**Data listing**
◆ ◆ ◆
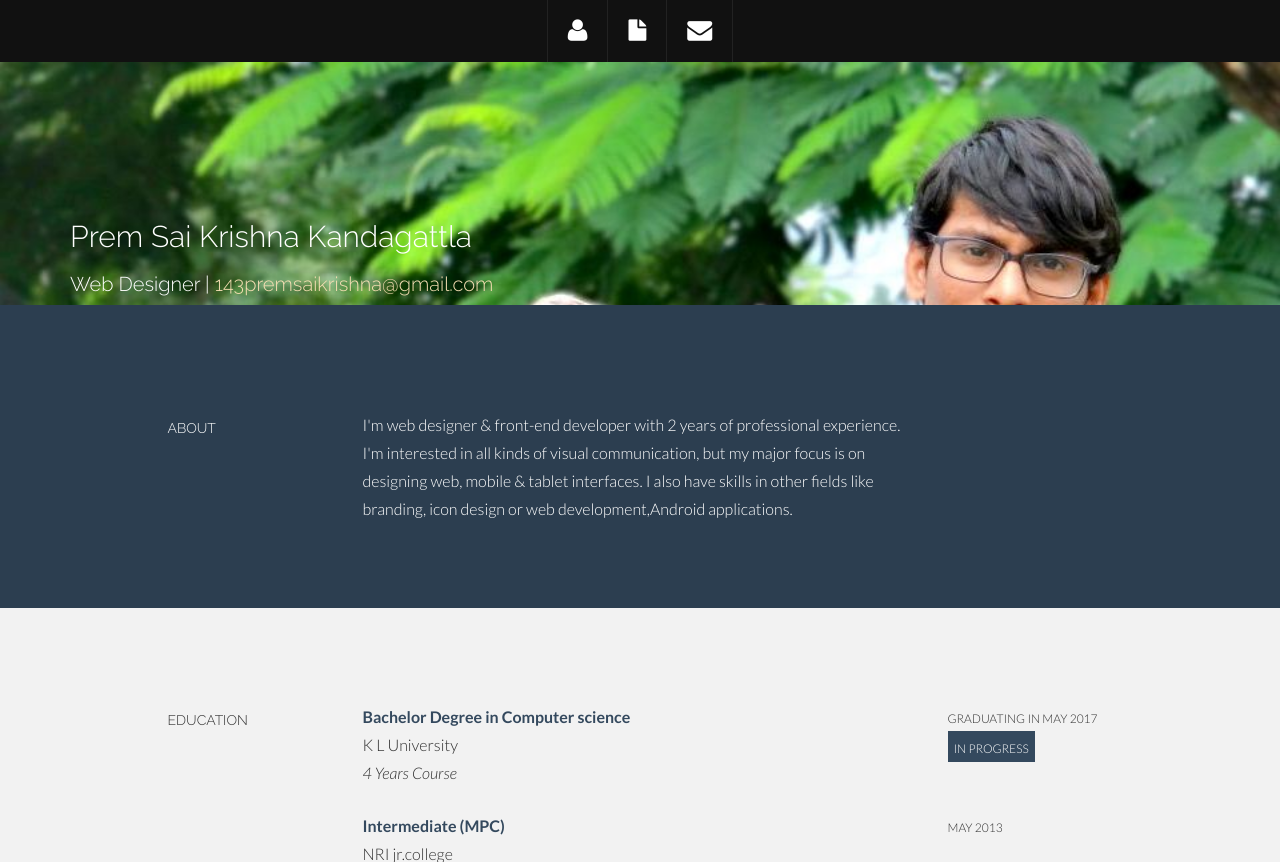
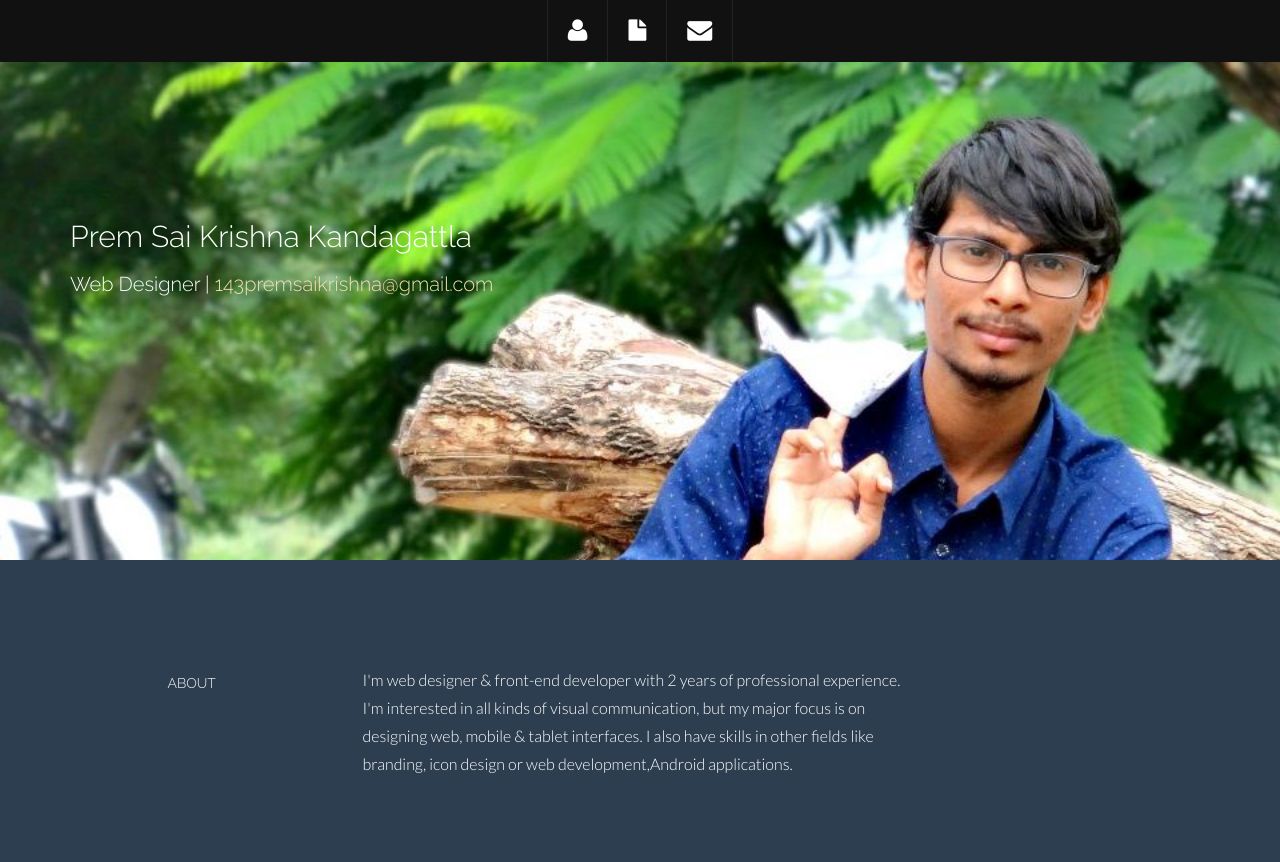
Before and after one commit to 143premsai/143premsai.github.io, a PHP site: page / in a window 1280 px wide. Shown: the top 862 px of the page. Run offline with PHP 8.4, Linux system fonts and the light colour scheme.

Commit message:
Update main.css

```diff
--- a/assets/css/main.css
+++ b/assets/css/main.css
@@ -1,11 +1,3 @@
- /* Author: Carlos Alvarez
- * URL: http://alvarez.is
- *
- * Project Name: Kelvin - Free Bootstrap 3 Resume Theme
- * Version: 1.0
- * URL: http://blacktie.co
- */
-
 body {
   background-color: #f2f2f2;
     font-family: "Lato";
@@ -167,7 +159,7 @@ a:after {
 	text-align:center;
 	background-attachment: relative;
 	background-position: 0 0;
-	min-height: 100%;
+	min-height: 500px;
 	width: 100%;
 
     -webkit-background-size: 100%;
```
◆ ◆ ◆
**What this task involves**
Reproduce the whole listing above character for character; pictures do not belong in it.

**Response box**
Before and after one commit to 143premsai/143premsai.github.io, a PHP site: page / in a window 1280 px wide. Shown: the top 862 px of the page. Run offline with PHP 8.4, Linux system fonts and the light colour scheme.

Commit message:
Update main.css

```diff
--- a/assets/css/main.css
+++ b/assets/css/main.css
@@ -1,11 +1,3 @@
- /* Author: Carlos Alvarez
- * URL: http://alvarez.is
- *
- * Project Name: Kelvin - Free Bootstrap 3 Resume Theme
- * Version: 1.0
- * URL: http://blacktie.co
- */
-
 body {
   background-color: #f2f2f2;
     font-family: "Lato";
@@ -167,7 +159,7 @@ a:after {
 	text-align:center;
 	background-attachment: relative;
 	background-position: 0 0;
-	min-height: 100%;
+	min-height: 500px;
 	width: 100%;
 
     -webkit-background-size: 100%;
```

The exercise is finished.